## DESCRIPTION OF THE TASK
Line by line, check the data for the string "equation" and state how many lines have it, nothing more.

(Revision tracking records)
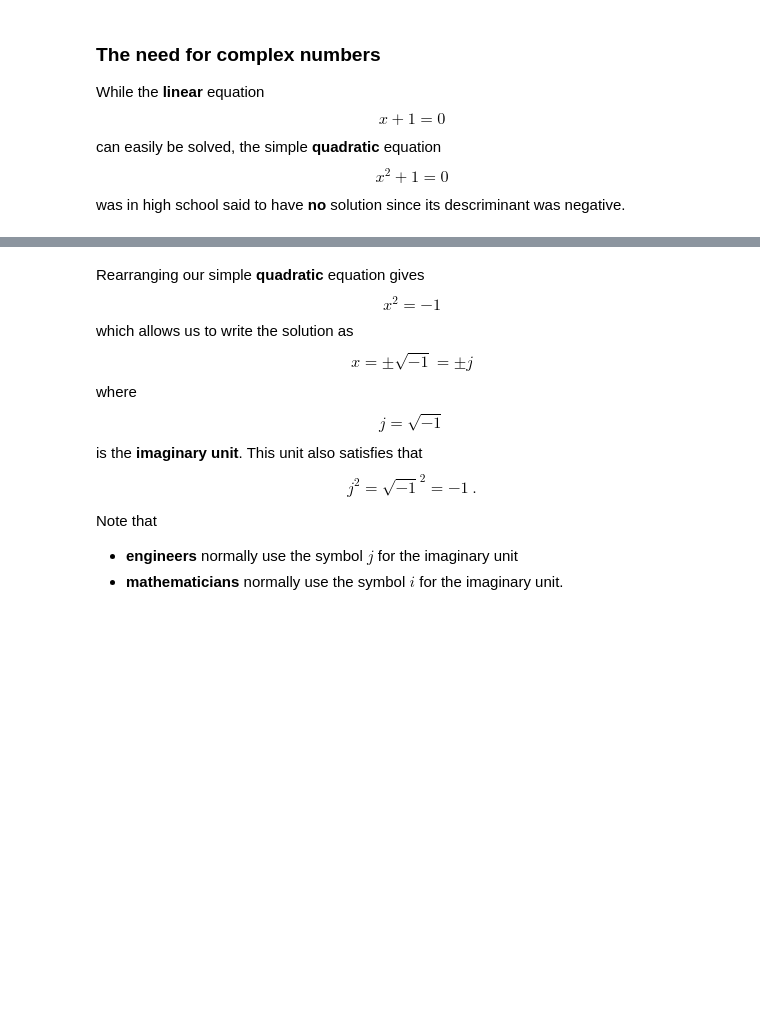
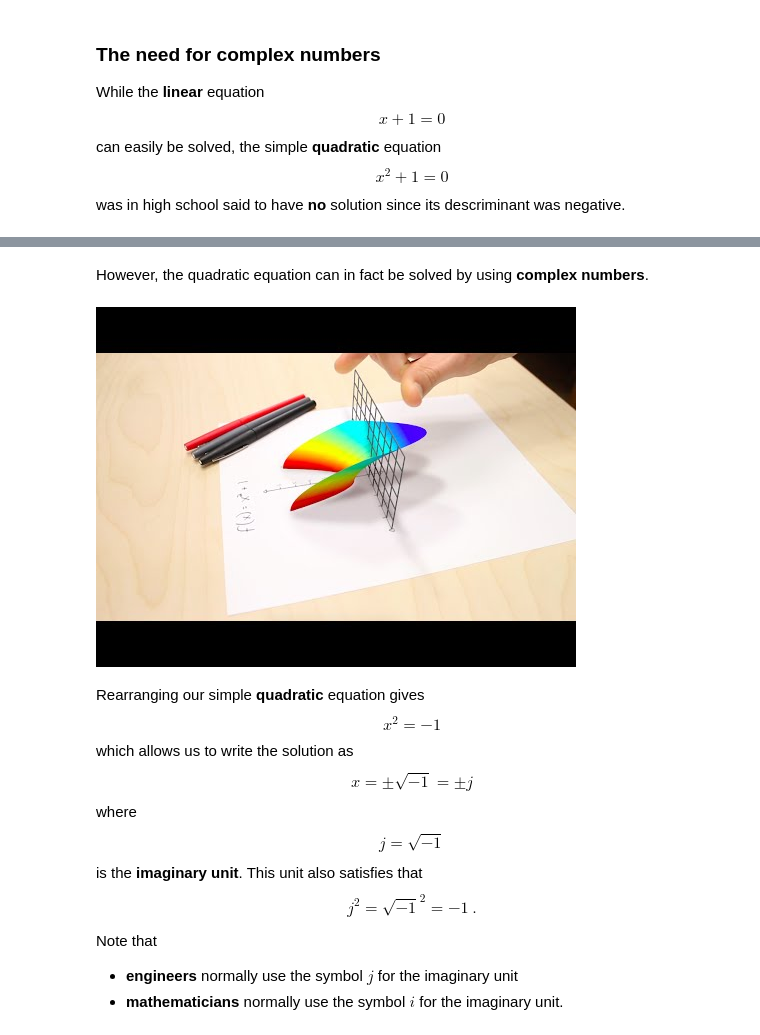
Before and after one commit to SMC-AAU-CPH/med4-ap-jupyter, a Jupyter notebook: lecture1_What_is_Sound/apLecture1.ipynb, the cells around one changed output, grey strips where cells are left out. Saved outputs shown, nothing was run; the diff lists cells and outputs as text; code cells hidden in the pictures; blank space fills up the shorter version.

```diff
--- a/lecture1_What_is_Sound/apLecture1.ipynb
+++ b/lecture1_What_is_Sound/apLecture1.ipynb
@@ -203,3 +195,9 @@ alt="IMAGE ALT TEXT HERE" width="480" height="360" border="10" /></a>
+# %% [markdown]
+However, the quadratic equation can in fact be solved by using **complex numbers**.
+# %%
+YouTubeVideo('T647CGsuOVU')
+# %% [output]
+[figure, added]
 # %% [markdown]
 Rearranging our simple **quadratic** equation gives
 $$
```
Also changed, not shown: parts of 11 cells of this notebook.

## EXERCISE ANSWER
2